Elizabeth Banks's new movie, Call Jane, the fictionalized story of the real-life women who worked underground in the years before abortion was legal to help women obtain the procedure safely, couldn't be better suited for this moment. Not that she wanted it to be that way.
"I think the film coming out now feels maybe like there's a greater responsibility on it," she tells Yahoo Entertainment. "However we made the movie knowing that there were what we call abortion healthcare deserts all across America already. So in places like Louisiana, Alabama, Mississippi, millions of women have to already travel so far for abortion healthcare that it really felt like the, the post-, overturning Roe world already existed for millions of women in this country."
Call Jane was filmed last year, before the court ruled, on June 24, to overturn Roe, which revoked the federal Constitutional right to abortion, via a ruling in the case of Dobbs v. Jackson Women's Health Organization. Since then, more than a dozen states have completely banned the procedure, even in cases of rape or incest.
"It's a dangerous future that we're looking at," Banks says.
The Phyllis Nagy-directed project depicts Banks as Joy, an expectant married woman living in an America before abortions were legalized in the Supreme Court's 1973 decision in Roe v. Wade. Joy, who Banks describes as "very judgmental and closed-off" early in the film, turns to the Janes in desperation, after an all-male panel decides that she can't terminate a pregnancy that her doctor says is threatening her life. After seeking help from the group, Joy has a "political awakening" and decides to join them in helping others in the situation she once faced, even as she feels the need to hide it from her husband, Will. He's played by Chris Messina.
One of her co-stars in the film, Sigourney Weaver, who plays Virginia, the leader of the Janes, recalls well the real-life world before 1973.
"Having been alive during that time, I felt that Roe vs. Wade released women to live their lives, to make choices, to have careers, to choose when to have a family or if to have a family," Weaver says. "And, it was very important to be part of that, cause I remember those bad old days and we don't wanna go back to them."
The Oscar-nominated star of Working Girl says the movie emphasizes the "need for sisterhood, for women helping women and women believing in our power to go beyond the Dobbs decision."
In the movie, Virginia finds common ground with Joy, something Banks hopes that the movie inspires others to do.
"It's very relatable to be quite judgmental of people before you have to walk in their shoes," Banks says. "And one of the things that Joy, this character learns, and I think a lot of women learn, is that you may think you are never gonna have to seek abortion healthcare. And this movie invites people to be a lot more empathetic to those who do need to seek abortion healthcare. It may not be you, but be a little more understanding and less judgmental of those who do, because as long as there are pregnant people in the world, there're gonna be people who don't want to be pregnant for various reasons."

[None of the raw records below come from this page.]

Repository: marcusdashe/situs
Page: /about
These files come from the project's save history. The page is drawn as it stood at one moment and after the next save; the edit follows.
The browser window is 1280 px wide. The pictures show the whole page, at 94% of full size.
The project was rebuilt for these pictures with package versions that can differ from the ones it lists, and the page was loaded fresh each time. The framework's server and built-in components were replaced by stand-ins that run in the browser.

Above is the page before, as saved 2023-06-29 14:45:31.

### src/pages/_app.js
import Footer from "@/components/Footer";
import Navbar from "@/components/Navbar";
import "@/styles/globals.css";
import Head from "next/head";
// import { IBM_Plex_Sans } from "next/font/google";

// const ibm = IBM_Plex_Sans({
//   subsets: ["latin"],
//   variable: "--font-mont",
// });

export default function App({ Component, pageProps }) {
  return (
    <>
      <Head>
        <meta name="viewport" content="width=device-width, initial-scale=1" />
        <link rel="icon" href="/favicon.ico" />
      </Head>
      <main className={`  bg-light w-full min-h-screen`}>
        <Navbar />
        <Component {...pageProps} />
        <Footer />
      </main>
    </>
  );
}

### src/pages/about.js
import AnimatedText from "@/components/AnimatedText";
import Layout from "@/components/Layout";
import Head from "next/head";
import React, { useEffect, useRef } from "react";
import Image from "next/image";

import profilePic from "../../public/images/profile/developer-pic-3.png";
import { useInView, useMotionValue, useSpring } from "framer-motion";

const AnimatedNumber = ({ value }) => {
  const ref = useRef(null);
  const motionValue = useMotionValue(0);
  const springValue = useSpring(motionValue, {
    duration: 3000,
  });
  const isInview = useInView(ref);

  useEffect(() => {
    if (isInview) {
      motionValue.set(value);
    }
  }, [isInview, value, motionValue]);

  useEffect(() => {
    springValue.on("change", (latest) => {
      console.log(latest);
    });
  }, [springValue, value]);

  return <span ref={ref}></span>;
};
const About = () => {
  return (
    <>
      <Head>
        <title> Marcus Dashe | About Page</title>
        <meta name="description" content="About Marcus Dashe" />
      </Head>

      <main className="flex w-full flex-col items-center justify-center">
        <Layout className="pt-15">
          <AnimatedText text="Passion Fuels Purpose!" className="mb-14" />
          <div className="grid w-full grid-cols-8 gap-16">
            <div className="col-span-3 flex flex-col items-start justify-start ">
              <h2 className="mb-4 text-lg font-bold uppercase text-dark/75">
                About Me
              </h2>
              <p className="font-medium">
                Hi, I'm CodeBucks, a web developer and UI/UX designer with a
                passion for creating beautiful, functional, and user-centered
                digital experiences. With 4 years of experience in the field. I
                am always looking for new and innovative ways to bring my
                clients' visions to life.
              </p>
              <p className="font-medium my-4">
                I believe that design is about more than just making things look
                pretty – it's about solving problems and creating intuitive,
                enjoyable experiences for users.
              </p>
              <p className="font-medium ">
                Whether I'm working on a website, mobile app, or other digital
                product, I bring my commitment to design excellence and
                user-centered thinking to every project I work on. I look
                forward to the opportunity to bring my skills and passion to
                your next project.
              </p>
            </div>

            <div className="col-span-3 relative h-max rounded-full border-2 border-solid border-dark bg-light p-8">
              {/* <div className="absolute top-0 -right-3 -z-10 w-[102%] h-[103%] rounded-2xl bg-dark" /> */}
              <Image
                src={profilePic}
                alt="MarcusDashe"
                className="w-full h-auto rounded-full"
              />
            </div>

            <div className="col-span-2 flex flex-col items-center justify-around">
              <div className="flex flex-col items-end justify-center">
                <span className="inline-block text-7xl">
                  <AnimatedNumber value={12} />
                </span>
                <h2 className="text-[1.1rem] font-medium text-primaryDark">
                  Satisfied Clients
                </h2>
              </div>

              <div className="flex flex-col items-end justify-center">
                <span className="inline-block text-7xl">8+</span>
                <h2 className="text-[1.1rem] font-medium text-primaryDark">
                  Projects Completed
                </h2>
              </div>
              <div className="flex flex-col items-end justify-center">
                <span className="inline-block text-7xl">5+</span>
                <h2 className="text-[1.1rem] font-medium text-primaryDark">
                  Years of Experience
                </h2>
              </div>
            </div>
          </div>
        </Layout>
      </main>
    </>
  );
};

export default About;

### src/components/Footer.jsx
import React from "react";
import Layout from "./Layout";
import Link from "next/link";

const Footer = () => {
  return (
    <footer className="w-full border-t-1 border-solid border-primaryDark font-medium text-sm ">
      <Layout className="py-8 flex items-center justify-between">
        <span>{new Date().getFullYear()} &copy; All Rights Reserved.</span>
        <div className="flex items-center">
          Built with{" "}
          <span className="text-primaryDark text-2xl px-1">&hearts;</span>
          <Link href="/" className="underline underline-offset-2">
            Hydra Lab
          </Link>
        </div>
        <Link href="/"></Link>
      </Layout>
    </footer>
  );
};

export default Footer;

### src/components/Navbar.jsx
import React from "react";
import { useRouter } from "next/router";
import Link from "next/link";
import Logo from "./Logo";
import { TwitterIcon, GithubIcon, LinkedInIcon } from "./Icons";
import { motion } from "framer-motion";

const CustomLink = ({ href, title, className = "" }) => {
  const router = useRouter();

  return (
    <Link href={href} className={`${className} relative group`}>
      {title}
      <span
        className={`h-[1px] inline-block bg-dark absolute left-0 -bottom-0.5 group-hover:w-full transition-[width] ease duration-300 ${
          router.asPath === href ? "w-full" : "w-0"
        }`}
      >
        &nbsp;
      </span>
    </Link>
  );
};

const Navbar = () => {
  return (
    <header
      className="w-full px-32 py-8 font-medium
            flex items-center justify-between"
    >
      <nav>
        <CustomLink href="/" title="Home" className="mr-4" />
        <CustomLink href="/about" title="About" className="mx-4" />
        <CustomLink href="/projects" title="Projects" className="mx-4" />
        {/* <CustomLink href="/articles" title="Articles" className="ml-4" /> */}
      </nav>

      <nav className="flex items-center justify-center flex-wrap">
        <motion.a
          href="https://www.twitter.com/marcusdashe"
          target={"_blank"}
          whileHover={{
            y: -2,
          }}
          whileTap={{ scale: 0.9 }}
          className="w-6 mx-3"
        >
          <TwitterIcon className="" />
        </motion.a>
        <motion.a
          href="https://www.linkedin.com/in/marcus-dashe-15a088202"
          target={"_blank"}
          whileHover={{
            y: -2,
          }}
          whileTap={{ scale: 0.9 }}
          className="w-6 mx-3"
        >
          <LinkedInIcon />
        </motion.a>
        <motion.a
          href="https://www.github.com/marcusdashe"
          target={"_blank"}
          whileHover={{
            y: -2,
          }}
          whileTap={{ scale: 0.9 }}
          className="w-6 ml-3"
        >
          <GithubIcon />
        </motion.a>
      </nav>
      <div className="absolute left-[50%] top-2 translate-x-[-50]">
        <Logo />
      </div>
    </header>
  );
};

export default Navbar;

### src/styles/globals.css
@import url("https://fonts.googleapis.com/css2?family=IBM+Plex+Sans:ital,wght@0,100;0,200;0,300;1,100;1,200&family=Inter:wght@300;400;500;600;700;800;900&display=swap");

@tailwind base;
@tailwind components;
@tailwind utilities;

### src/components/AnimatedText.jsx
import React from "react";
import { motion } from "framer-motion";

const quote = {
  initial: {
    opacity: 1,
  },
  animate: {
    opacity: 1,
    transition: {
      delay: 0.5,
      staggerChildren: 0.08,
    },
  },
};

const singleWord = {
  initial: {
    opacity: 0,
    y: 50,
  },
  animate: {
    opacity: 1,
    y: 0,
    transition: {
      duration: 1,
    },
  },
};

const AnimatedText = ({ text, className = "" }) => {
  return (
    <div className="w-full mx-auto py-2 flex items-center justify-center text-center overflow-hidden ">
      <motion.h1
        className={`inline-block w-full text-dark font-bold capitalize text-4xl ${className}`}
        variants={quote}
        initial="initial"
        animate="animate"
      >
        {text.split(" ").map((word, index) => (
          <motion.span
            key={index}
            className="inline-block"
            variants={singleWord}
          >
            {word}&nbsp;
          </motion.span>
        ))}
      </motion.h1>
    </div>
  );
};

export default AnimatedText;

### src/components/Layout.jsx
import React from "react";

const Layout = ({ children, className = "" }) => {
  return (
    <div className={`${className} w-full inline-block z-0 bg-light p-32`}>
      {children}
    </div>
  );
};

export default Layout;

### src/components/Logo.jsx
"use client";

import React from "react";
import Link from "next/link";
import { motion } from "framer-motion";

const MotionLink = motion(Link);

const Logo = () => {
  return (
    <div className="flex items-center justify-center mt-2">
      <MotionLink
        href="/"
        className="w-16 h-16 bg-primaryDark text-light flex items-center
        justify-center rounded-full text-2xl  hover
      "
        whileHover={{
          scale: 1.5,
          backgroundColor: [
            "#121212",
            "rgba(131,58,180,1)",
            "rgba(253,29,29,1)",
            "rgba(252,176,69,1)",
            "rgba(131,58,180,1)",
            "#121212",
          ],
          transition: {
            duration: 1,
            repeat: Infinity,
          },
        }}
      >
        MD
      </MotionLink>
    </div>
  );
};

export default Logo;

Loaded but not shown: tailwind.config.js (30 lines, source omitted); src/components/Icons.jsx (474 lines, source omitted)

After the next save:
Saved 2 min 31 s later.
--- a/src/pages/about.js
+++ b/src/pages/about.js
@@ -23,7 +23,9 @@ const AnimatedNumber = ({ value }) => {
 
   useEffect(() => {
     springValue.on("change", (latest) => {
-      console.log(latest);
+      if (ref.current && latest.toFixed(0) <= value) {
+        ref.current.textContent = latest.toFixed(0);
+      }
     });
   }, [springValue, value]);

Call Jane arrives in theaters Friday, Oct. 28.
— Produced by Jen Kucsak and edited by Leese Katsnelson